To do: Could you find every line in the entries below that holds the word "demo" and copy it?

───── Data to process

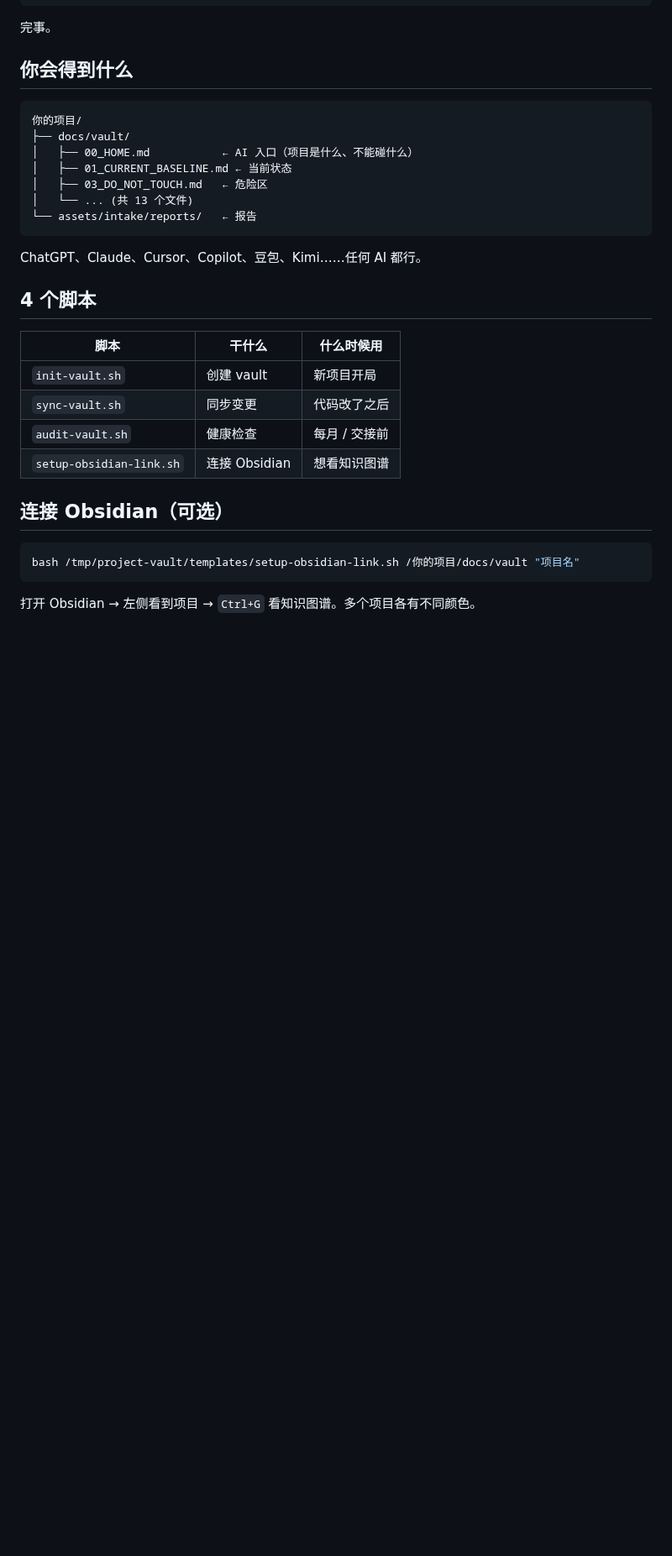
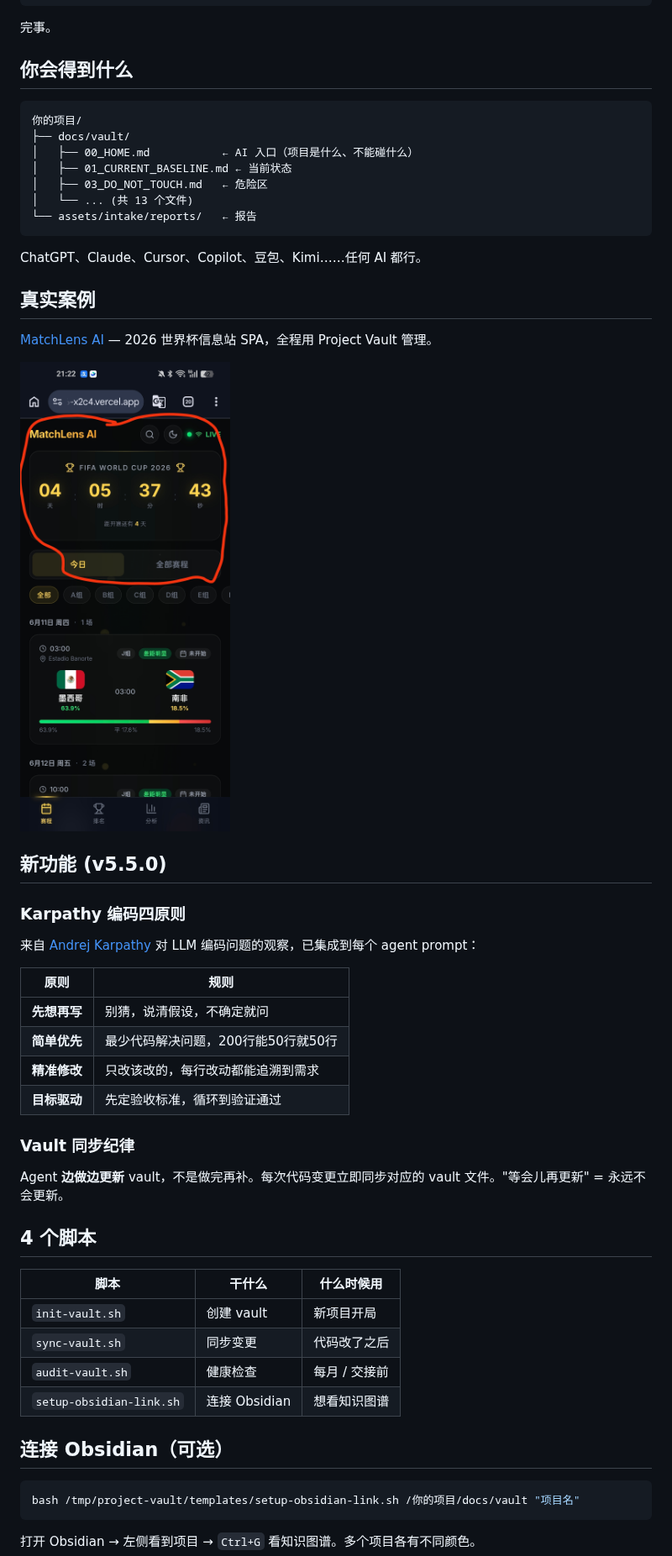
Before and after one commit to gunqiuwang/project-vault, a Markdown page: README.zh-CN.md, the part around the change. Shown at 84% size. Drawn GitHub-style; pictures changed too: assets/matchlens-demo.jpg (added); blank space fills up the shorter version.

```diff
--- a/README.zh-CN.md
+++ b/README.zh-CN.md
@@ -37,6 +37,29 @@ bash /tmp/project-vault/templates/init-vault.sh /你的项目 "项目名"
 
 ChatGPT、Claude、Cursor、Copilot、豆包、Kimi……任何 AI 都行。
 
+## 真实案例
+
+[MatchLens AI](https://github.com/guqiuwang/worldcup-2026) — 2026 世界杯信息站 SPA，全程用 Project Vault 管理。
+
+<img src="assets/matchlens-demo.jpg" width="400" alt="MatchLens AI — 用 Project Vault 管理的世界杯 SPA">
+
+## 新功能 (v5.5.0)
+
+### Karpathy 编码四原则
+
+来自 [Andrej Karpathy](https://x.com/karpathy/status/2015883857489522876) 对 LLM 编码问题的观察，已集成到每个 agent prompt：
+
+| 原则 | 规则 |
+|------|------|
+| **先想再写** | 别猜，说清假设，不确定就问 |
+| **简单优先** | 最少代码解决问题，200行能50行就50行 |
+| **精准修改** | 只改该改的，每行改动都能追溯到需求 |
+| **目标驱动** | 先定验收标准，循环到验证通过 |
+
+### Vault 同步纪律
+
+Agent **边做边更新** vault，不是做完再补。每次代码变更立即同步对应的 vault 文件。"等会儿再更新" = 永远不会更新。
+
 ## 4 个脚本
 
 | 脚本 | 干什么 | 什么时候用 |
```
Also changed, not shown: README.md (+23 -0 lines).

──────────

Written response:
Before and after one commit to gunqiuwang/project-vault, a Markdown page: README.zh-CN.md, the part around the change. Shown at 84% size. Drawn GitHub-style; pictures changed too: assets/matchlens-demo.jpg (added); blank space fills up the shorter version.
+<img src="assets/matchlens-demo.jpg" width="400" alt="MatchLens AI — 用 Project Vault 管理的世界杯 SPA">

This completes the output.